I awake with a start, muscles tense and jaw clenched.
“Good God,” I say to my ceiling, melting back into my bed with an exhale.
I’m 11 months and three weeks out from potentially-maybe-perhaps jogging a big-boy race, and I’m having anxiety-riddled nightmares. My subconscious is pissed.
If my body and mind hold out, and that’s a relatively large “if,” May 2017 will include a 26.2-mile jog in Fargo.
The thought of running a marathon probably passes through every serious runner’s mind. Thankfully, I’m a jocund jogger who had never been afflicted with such insanity.
Until last May’s Fargo Marathon.
I jogged the Half, and I jogged it well — too well, it turns out. I started that sunny Saturday with my pals Andy and Lard. We were jogging nine-minute miles, giving high-fives to passerbys and jamming to Jog Squad’s Spotify playlist.
Maybe we’d run a sub-two-hour race, but I hadn’t done the math on what the splits needed to be for that. It’d be cool, but it wasn’t a concern.
Then, on Mile Nine, we hit what felt like the 30th underpass, and on the way up we lost Lard. Fargo isn’t so pancake-y when the race goes under Main Avenue. Damn human-made inclines.
Andy and I zipped along, passing fellow joggers and walkers who started the 13.1-mile jaunt by sprinting. Every pair of soles passed seemed like a pat on the back and a dare to go faster. By Mile 11, our pace had sped up to an eight-minute-mile clip, and then Andy disappeared.
At that moment, I ran a race for the first time without a takkenjog partner. My first half was jogged with my main, Beef. The next was with a hobbled Turk.
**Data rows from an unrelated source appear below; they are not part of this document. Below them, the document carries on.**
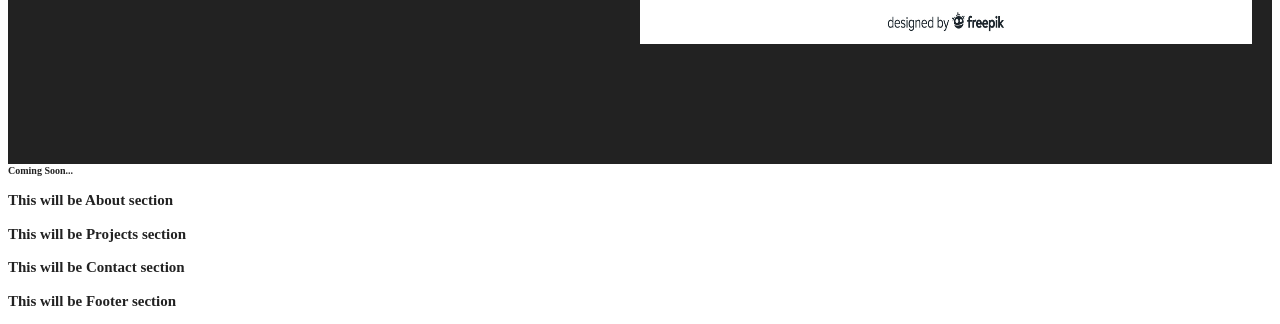
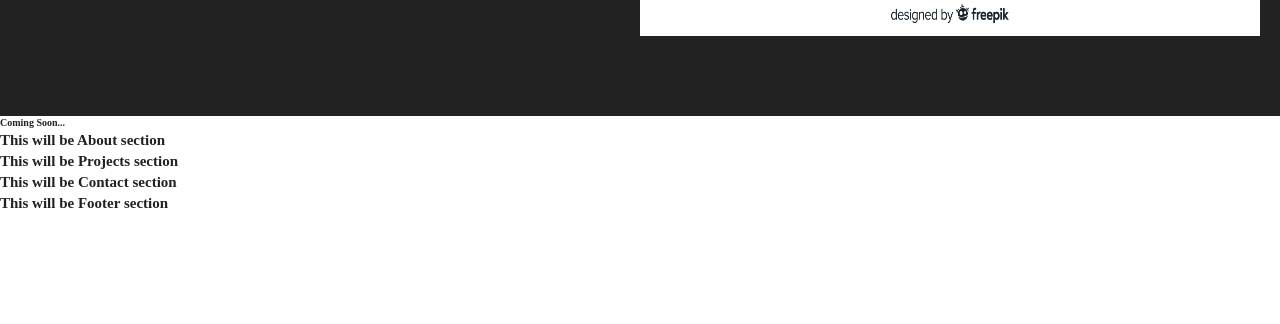
Before and after one commit to itssabhishek/Portfolio, a website: page index.html in a window 1280 px wide. Shown: the part 684-1008 px from the top of the page. After the commit the page ends 898 px from the top, so only its background shows below. Drawn offline with Linux system fonts and the light colour scheme.

```diff
--- a/css/main.css
+++ b/css/main.css
@@ -10,6 +10,13 @@
 /* ==========================================================================
    Base styles: opinionated defaults
    ========================================================================== */
+*,
+*:after,
+*:before{
+  margin: 0;
+  padding: 0;
+  box-sizing: border-box;
+}
 
 html {
   color: #222;
```
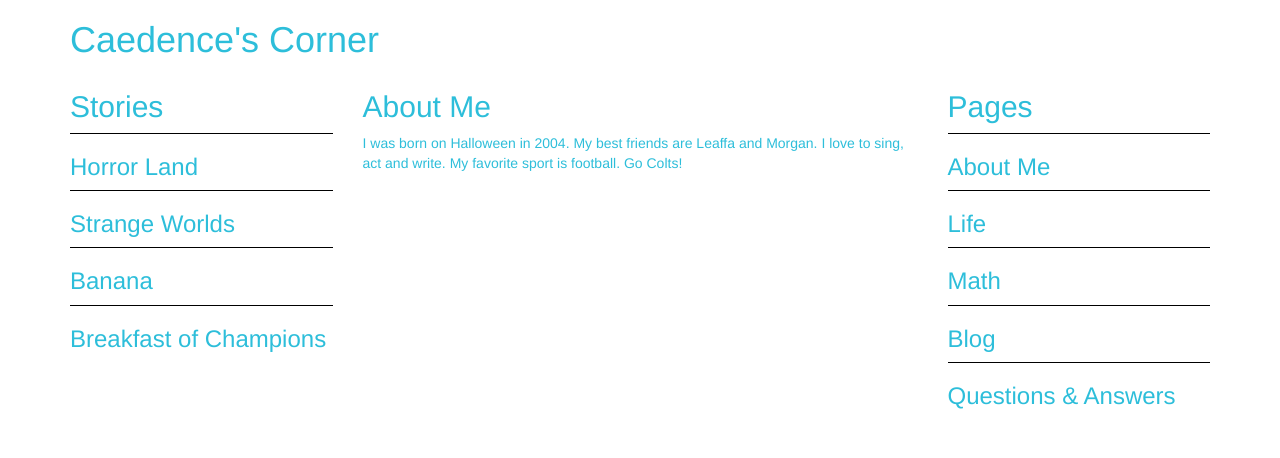
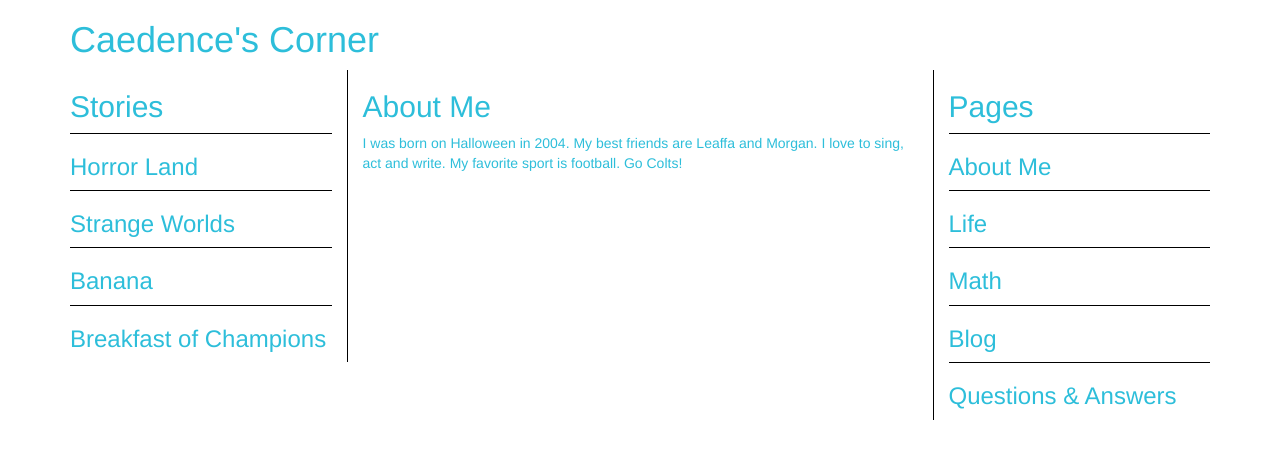
Before and after one commit to unixmonkey/caedence.net-2015, a plain HTML site: page index.html in a window 1280 px wide. Drawn offline with nearby package versions, Linux system fonts and the light colour scheme.

Commit message:
Small changes

```diff
--- a/index.html
+++ b/index.html
@@ -17,7 +17,7 @@
     <section class="container">
       <div class="row">
 
-        <navigation class="col-xs-3">
+        <navigation id="navigation" class="col-xs-3">
           <h2>Stories</h2>
           <article>
             <h3>Horror Land</h3>
--- a/styles.css
+++ b/styles.css
@@ -7,7 +7,7 @@ article {
 }
 
 #navigation {
-
+  border-right: 1px solid black;
 }
 
 #content {
@@ -15,5 +15,5 @@ article {
 }
 
 #pages {
-
+  border-left: 1px solid black;
 }
```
But now I was alone, with hundreds of others of strange runners, two miles away from the Fargodome finale.
So I picked up the pace and went about finishing the race. To be honest, I swear this shirtless pre-teen jeered at me at Mile 12, so like a non-pedophile, I started chasing after him.
He crossed the finish line a few seconds before I hurled my body over it (I’m the lime-green on the far right).
I saw my time: 1:55:41, adjusted for start time. My time last year was 2:18:00. My final splits were low-sevens.
“Marathon,” I thought while drinking my complimentary Michelob after the race. “Marathon.”
The night after the race, I plugged in the hypothetical training miles I should put in to train for such a race, a regime that begins with a three-miler in January.
And I’ve been having nightmares ever since.